-- What is expected --
Whenever a line in the data holds the string "from", copy that line.
+++ Material for this task
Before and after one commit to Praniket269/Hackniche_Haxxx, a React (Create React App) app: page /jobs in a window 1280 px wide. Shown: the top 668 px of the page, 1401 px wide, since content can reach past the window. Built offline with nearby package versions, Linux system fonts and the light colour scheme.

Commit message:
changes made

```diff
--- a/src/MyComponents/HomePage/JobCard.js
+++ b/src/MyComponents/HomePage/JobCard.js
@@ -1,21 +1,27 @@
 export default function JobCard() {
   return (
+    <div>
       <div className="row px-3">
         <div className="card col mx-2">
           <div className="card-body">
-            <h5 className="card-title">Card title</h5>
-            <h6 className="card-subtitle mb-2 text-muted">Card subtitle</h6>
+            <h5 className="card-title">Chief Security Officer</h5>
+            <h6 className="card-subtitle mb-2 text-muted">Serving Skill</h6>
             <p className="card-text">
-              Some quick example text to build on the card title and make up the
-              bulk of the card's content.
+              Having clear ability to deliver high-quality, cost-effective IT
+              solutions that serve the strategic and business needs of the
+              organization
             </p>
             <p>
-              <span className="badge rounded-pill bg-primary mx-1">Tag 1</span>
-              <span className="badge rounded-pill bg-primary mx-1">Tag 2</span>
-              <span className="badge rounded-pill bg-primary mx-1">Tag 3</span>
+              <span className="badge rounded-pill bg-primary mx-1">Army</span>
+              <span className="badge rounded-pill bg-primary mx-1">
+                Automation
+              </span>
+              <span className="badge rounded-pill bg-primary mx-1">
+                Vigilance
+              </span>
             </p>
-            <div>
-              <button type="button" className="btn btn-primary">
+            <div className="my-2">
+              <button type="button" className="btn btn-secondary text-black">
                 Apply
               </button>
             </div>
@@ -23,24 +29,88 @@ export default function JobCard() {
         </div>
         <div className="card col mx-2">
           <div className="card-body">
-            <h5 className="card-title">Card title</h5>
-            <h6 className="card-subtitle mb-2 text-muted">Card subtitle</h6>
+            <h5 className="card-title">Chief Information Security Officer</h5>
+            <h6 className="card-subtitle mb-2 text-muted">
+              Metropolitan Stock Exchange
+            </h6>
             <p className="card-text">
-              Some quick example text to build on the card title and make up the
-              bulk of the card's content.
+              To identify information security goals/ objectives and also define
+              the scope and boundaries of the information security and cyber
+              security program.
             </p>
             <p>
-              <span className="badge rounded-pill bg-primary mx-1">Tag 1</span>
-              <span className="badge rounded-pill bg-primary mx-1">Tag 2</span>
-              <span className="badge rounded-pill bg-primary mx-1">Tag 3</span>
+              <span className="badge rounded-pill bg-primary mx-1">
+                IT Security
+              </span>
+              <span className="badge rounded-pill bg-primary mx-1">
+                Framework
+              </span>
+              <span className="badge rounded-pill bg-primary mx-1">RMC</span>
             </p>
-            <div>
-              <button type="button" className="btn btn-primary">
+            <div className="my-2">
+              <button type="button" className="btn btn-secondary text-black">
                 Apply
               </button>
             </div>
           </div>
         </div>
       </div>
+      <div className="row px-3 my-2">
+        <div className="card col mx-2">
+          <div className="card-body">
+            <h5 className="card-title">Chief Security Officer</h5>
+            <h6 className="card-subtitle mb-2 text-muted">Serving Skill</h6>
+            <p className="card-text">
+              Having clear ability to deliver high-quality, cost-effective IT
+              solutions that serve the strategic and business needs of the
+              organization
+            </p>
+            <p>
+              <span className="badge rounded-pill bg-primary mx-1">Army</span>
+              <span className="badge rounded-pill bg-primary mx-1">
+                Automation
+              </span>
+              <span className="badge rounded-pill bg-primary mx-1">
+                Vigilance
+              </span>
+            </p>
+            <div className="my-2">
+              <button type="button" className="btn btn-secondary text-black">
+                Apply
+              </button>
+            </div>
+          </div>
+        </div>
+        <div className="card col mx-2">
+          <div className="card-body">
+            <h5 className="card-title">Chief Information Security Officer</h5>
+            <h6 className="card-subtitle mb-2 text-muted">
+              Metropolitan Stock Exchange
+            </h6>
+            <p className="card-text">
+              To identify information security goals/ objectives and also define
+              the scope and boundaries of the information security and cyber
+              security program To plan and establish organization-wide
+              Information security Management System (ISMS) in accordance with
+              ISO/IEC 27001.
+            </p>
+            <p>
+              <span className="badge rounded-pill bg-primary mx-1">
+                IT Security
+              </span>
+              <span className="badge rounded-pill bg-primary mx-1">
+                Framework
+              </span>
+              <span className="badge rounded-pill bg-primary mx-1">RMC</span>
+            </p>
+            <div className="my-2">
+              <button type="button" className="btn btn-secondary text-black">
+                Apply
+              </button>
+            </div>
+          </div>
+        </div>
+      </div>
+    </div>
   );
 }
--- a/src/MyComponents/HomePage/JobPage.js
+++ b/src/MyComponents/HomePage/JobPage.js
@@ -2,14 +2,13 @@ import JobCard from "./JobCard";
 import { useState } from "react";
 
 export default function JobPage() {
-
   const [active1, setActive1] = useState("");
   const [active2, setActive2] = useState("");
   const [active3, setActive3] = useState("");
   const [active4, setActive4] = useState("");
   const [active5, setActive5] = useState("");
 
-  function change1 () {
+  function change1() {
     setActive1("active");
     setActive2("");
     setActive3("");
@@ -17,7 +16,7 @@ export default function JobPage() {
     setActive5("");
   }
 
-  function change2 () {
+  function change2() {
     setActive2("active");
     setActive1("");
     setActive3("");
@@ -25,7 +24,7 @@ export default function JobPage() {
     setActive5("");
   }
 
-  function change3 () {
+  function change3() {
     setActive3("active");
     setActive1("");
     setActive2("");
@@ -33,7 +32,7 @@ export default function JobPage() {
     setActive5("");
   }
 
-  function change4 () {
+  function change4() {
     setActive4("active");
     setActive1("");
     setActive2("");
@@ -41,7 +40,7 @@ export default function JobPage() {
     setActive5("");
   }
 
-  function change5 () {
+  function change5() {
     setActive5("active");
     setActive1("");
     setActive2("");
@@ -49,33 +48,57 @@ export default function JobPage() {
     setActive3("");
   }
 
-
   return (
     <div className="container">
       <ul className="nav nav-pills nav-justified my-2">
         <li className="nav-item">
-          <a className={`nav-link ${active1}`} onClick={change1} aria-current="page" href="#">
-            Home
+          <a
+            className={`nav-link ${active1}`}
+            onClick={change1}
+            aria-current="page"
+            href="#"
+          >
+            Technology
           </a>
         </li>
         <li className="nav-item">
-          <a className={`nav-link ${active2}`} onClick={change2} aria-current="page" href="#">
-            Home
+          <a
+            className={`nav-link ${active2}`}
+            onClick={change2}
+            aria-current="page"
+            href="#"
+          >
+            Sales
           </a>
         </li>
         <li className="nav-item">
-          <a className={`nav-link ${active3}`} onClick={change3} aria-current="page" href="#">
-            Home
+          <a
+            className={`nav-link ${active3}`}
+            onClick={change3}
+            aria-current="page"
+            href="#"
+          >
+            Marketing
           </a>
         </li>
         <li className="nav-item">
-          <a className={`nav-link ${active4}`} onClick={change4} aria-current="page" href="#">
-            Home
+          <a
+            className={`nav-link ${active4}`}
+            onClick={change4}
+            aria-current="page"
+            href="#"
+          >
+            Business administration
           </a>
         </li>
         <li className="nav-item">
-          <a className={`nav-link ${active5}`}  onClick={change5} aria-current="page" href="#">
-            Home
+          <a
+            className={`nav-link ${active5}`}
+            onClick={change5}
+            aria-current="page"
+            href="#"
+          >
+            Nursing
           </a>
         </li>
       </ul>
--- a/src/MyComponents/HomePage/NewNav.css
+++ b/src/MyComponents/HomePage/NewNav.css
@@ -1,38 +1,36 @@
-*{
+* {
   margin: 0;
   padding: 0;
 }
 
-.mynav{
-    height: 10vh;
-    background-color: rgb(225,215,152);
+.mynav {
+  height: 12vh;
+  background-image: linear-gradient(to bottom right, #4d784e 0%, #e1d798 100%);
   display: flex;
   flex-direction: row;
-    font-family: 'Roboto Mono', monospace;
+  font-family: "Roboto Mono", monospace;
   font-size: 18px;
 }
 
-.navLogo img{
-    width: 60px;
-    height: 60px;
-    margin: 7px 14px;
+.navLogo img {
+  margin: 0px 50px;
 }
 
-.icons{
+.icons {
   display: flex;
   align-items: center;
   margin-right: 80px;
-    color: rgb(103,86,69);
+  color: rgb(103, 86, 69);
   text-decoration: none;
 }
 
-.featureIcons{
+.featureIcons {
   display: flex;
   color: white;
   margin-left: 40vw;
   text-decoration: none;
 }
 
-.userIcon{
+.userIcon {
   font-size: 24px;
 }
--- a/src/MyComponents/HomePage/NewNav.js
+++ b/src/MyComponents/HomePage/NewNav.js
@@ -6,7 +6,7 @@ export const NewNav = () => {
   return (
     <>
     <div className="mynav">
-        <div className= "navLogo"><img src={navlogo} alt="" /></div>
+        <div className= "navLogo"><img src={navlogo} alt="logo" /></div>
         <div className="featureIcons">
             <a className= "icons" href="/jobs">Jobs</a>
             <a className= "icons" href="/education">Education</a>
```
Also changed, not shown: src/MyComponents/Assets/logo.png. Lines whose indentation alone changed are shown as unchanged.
++++++
+++ Material for this task
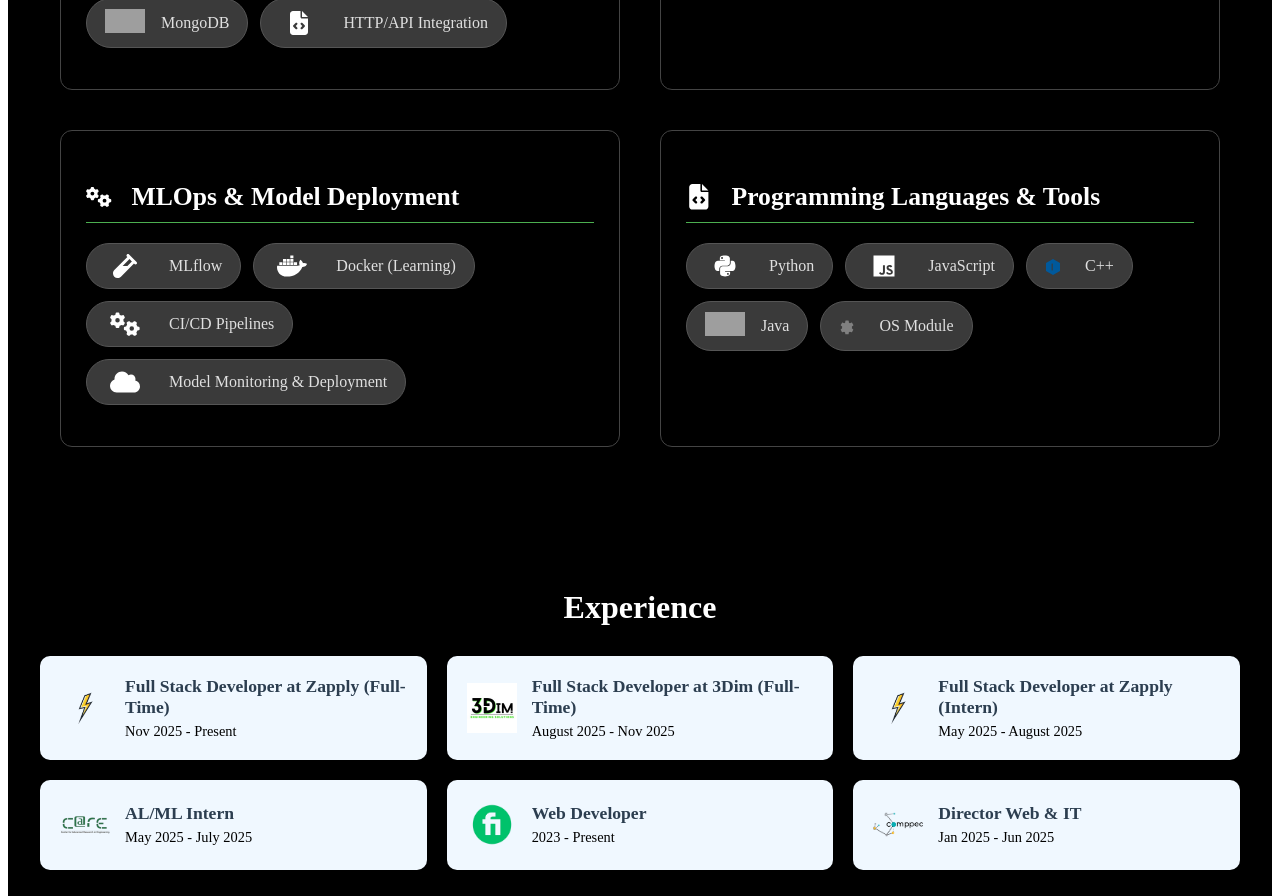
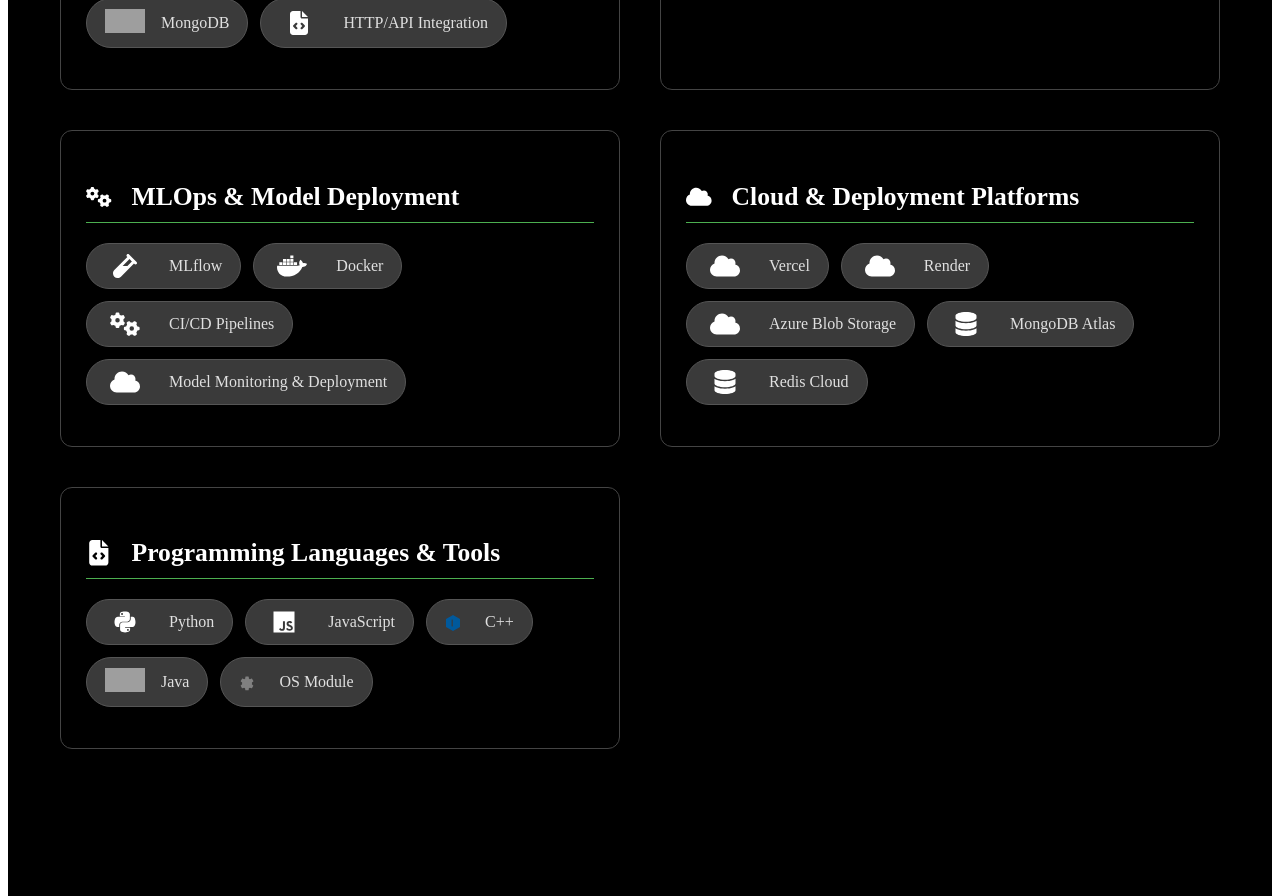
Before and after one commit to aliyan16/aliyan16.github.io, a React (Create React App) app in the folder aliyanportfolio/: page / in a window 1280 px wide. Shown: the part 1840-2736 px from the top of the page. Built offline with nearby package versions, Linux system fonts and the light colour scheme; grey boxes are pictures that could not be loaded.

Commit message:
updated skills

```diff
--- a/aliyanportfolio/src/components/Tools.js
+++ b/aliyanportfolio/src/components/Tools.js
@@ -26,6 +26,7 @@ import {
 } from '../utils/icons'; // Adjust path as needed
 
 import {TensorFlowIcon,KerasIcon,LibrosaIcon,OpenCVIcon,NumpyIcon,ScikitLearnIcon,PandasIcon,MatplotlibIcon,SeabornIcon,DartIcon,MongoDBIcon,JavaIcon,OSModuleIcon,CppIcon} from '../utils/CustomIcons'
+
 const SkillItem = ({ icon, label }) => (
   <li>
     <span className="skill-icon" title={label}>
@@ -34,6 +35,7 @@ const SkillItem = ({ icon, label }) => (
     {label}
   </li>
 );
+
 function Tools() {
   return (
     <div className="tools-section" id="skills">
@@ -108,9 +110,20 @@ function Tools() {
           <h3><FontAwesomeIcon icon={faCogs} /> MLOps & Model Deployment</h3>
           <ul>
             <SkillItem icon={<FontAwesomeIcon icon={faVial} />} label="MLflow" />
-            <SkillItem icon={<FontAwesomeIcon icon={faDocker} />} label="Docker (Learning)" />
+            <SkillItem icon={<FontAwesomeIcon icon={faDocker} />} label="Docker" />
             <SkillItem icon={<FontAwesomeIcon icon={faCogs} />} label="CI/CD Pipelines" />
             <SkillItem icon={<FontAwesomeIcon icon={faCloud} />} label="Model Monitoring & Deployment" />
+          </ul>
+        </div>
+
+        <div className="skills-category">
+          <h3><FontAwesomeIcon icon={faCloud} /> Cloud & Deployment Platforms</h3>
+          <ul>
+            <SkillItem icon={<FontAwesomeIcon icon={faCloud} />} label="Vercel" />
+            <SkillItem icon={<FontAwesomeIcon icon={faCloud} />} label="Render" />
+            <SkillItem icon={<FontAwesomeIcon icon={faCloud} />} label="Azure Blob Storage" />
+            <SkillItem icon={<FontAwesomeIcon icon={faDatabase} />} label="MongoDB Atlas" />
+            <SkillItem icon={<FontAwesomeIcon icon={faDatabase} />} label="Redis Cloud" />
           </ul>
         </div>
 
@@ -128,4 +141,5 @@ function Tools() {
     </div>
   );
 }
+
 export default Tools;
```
++++++
-- Exercise solution --
@@ -2,14 +2,13 @@ import JobCard from "./JobCard";
 import { useState } from "react";
Before and after one commit to aliyan16/aliyan16.github.io, a React (Create React App) app in the folder aliyanportfolio/: page / in a window 1280 px wide. Shown: the part 1840-2736 px from the top of the page. Built offline with nearby package versions, Linux system fonts and the light colour scheme; grey boxes are pictures that could not be loaded.
 } from '../utils/icons'; // Adjust path as needed
 import {TensorFlowIcon,KerasIcon,LibrosaIcon,OpenCVIcon,NumpyIcon,ScikitLearnIcon,PandasIcon,MatplotlibIcon,SeabornIcon,DartIcon,MongoDBIcon,JavaIcon,OSModuleIcon,CppIcon} from '../utils/CustomIcons'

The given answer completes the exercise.